Although forest cover is recognized as one of the best land uses for achieving success in the restoration of the Chesapeake Bay, localities have long maintained that unless Total Maximum Daily Load (TMDL) regulatory credit is given for retaining forestland, there is little local incentive for preserving it. In response, we are leading an EPA and Chesapeake Bay Program-team team of stakeholders that is piloting an adaptive management approach project to determine whether a TMDL credit is economically and environmentally beneficial.
Our goal is to build the technical and modeling evidence to stimulate regulatory and policy changes at the federal, state and local levels necessary to drive land-use planning and decisions in directions that conserve forestland and, thereby, further protect currently healthy watersheds.
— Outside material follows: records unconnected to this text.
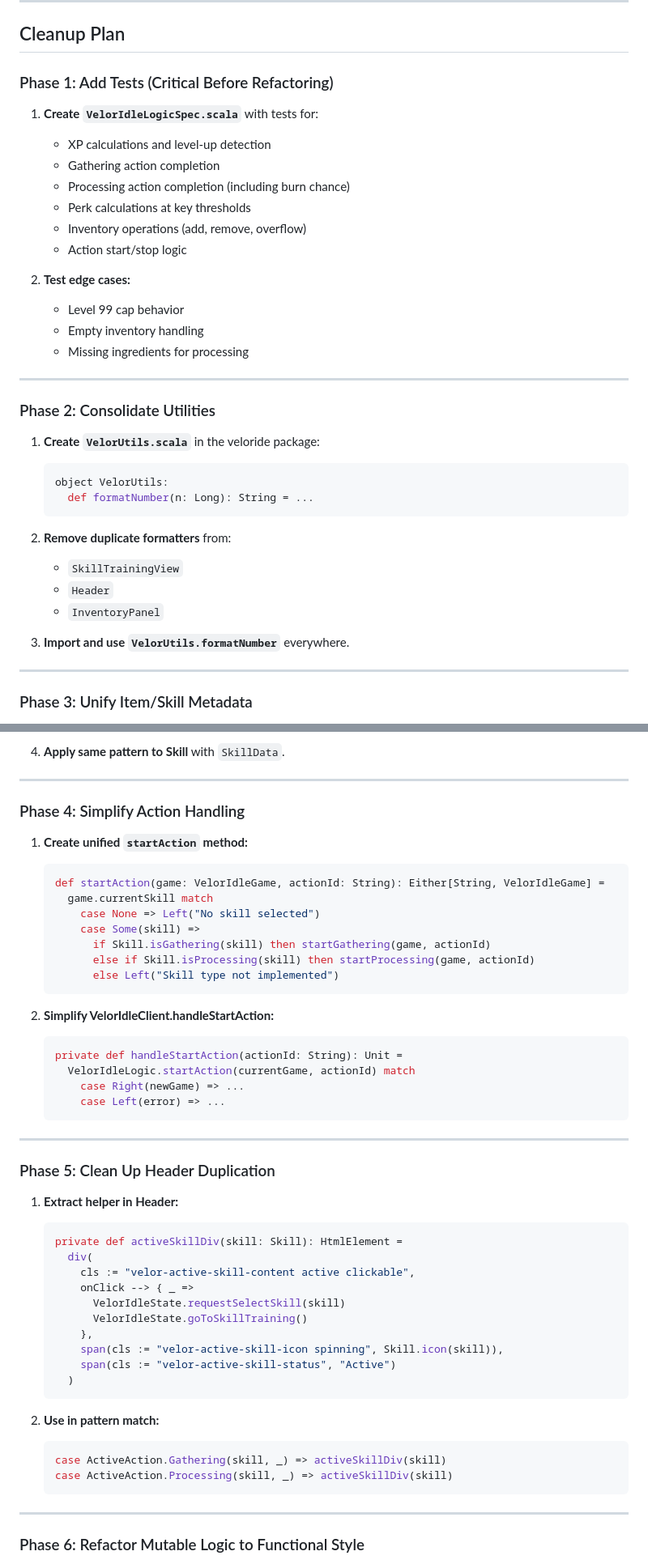
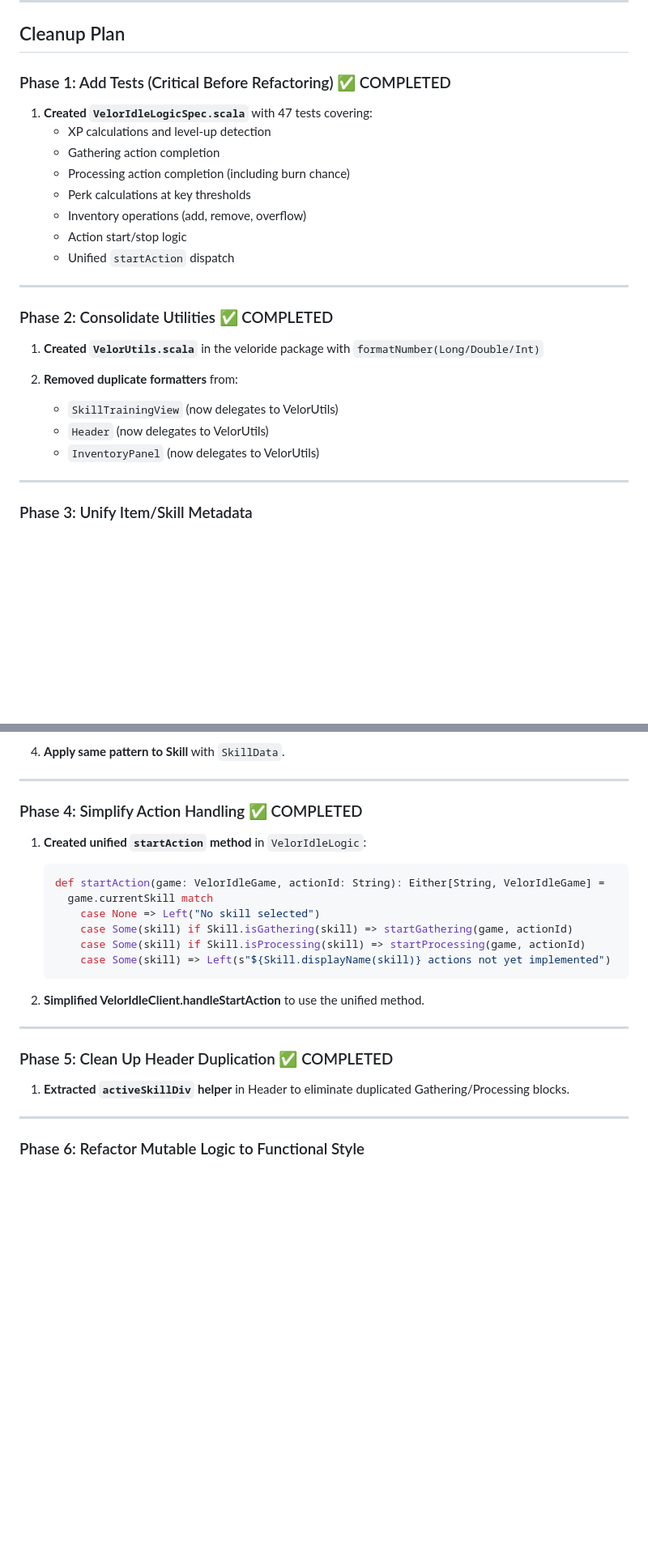
Before and after one commit to epic-64/cascade, a Markdown page: design/VELOR_CLEANUP.md, 2 parts joined by grey strips. Shown at 81% size. Rendered like a GitHub page; blank space fills up the shorter version.

Commit message:
complete cleanup phases: add tests, consolidate utilities, simplify action handling, and clean up header duplication

````diff
--- a/design/VELOR_CLEANUP.md
+++ b/design/VELOR_CLEANUP.md
@@ -202,37 +202,27 @@ case ActiveAction.Processing(skill, action) if skill == viewingSkill =>
 
 ## Cleanup Plan
 
-### Phase 1: Add Tests (Critical Before Refactoring)
+### Phase 1: Add Tests (Critical Before Refactoring) ✅ COMPLETED
 
-1. **Create `VelorIdleLogicSpec.scala`** with tests for:
+1. **Created `VelorIdleLogicSpec.scala`** with 47 tests covering:
    - XP calculations and level-up detection
    - Gathering action completion
    - Processing action completion (including burn chance)
    - Perk calculations at key thresholds
    - Inventory operations (add, remove, overflow)
    - Action start/stop logic
-
-2. **Test edge cases:**
-   - Level 99 cap behavior
-   - Empty inventory handling
-   - Missing ingredients for processing
+   - Unified `startAction` dispatch
 
 ---
 
-### Phase 2: Consolidate Utilities
+### Phase 2: Consolidate Utilities ✅ COMPLETED
 
-1. **Create `VelorUtils.scala`** in the veloride package:
-   ```scala
-   object VelorUtils:
-     def formatNumber(n: Long): String = ...
-   ```
+1. **Created `VelorUtils.scala`** in the veloride package with `formatNumber(Long/Double/Int)`
 
-2. **Remove duplicate formatters** from:
-   - `SkillTrainingView`
-   - `Header`
-   - `InventoryPanel`
-
-3. **Import and use `VelorUtils.formatNumber`** everywhere.
+2. **Removed duplicate formatters** from:
+   - `SkillTrainingView` (now delegates to VelorUtils)
+   - `Header` (now delegates to VelorUtils)
+   - `InventoryPanel` (now delegates to VelorUtils)
 
 ---
 
@@ -261,50 +251,25 @@ case ActiveAction.Processing(skill, action) if skill == viewingSkill =>
 
 ---
 
-### Phase 4: Simplify Action Handling
+### Phase 4: Simplify Action Handling ✅ COMPLETED
 
-1. **Create unified `startAction` method:**
+1. **Created unified `startAction` method** in `VelorIdleLogic`:
    ```scala
    def startAction(game: VelorIdleGame, actionId: String): Either[String, VelorIdleGame] =
      game.currentSkill match
        case None => Left("No skill selected")
-       case Some(skill) =>
-         if Skill.isGathering(skill) then startGathering(game, actionId)
-         else if Skill.isProcessing(skill) then startProcessing(game, actionId)
-         else Left("Skill type not implemented")
+       case Some(skill) if Skill.isGathering(skill) => startGathering(game, actionId)
+       case Some(skill) if Skill.isProcessing(skill) => startProcessing(game, actionId)
+       case Some(skill) => Left(s"${Skill.displayName(skill)} actions not yet implemented")
    ```
 
-2. **Simplify VelorIdleClient.handleStartAction:**
-   ```scala
-   private def handleStartAction(actionId: String): Unit =
-     VelorIdleLogic.startAction(currentGame, actionId) match
-       case Right(newGame) => ...
-       case Left(error) => ...
-   ```
+2. **Simplified VelorIdleClient.handleStartAction** to use the unified method.
 
 ---
 
-### Phase 5: Clean Up Header Duplication
+### Phase 5: Clean Up Header Duplication ✅ COMPLETED
 
-1. **Extract helper in Header:**
-   ```scala
-   private def activeSkillDiv(skill: Skill): HtmlElement =
-     div(
-       cls := "velor-active-skill-content active clickable",
-       onClick --> { _ =>
-         VelorIdleState.requestSelectSkill(skill)
-         VelorIdleState.goToSkillTraining()
-       },
-       span(cls := "velor-active-skill-icon spinning", Skill.icon(skill)),
-       span(cls := "velor-active-skill-status", "Active")
-     )
-   ```
-
-2. **Use in pattern match:**
-   ```scala
-   case ActiveAction.Gathering(skill, _) => activeSkillDiv(skill)
-   case ActiveAction.Processing(skill, _) => activeSkillDiv(skill)
-   ```
+1. **Extracted `activeSkillDiv` helper** in Header to eliminate duplicated Gathering/Processing blocks.
 
 ---
 
````
Also changed, not shown: other parts of design/VELOR_CLEANUP.md (+10 -10 lines).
The first phase of the project found that forestland retention actions taken now could offset up to $125 million in expected costs to local government in the pilot region (compared to current 2025 TMDL model projections). In Phase II, we will engage local leaders in the Rappahannock River Basin to develop a toolbox of land-use planning and policy actions along with incentives to accompany a TMDL credit and, at the request of EPA, will also invite our colleagues in Pennsylvania to join the partnership.
Opportunities and programs like these give the forestry community an even greater opportunity to demonstrate why and how trees and forests can be the answer to some of the most pressing economic, ecological and social challenges facing us and future generations.